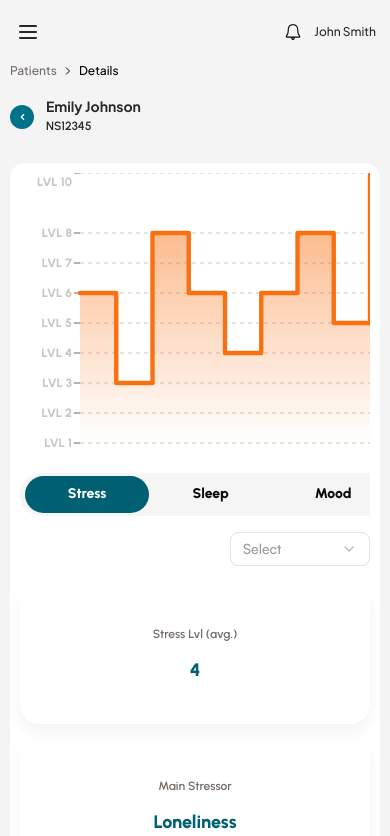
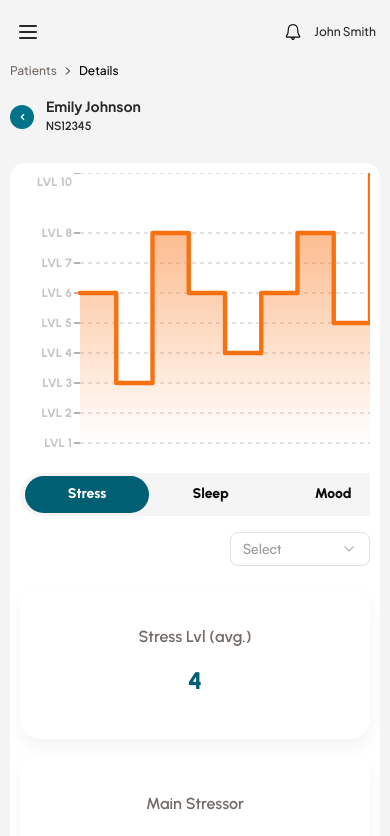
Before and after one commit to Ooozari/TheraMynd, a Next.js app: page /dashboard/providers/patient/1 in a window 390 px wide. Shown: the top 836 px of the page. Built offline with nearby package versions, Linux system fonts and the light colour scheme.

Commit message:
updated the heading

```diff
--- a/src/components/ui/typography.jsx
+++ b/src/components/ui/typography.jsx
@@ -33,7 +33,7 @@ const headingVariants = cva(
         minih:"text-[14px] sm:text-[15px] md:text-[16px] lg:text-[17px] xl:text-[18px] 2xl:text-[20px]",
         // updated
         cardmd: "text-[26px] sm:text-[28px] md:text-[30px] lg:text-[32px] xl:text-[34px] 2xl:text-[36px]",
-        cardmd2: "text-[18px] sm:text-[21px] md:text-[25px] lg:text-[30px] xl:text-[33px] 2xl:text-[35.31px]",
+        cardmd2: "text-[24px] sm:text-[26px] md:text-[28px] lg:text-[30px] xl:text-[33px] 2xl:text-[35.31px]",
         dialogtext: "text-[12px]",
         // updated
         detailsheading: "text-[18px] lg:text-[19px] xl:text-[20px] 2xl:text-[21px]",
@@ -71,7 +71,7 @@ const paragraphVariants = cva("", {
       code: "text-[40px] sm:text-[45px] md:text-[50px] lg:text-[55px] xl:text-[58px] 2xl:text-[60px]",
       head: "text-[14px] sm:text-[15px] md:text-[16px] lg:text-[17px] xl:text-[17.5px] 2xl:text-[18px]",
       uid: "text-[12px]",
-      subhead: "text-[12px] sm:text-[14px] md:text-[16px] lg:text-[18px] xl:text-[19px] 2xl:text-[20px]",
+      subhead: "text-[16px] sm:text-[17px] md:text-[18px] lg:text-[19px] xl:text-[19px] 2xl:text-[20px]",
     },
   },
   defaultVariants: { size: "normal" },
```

WHAT THE TASK ASKS: The word is "typography". Copy every line above where it appears.

EXPECTED ANSWER:
--- a/src/components/ui/typography.jsx
+++ b/src/components/ui/typography.jsx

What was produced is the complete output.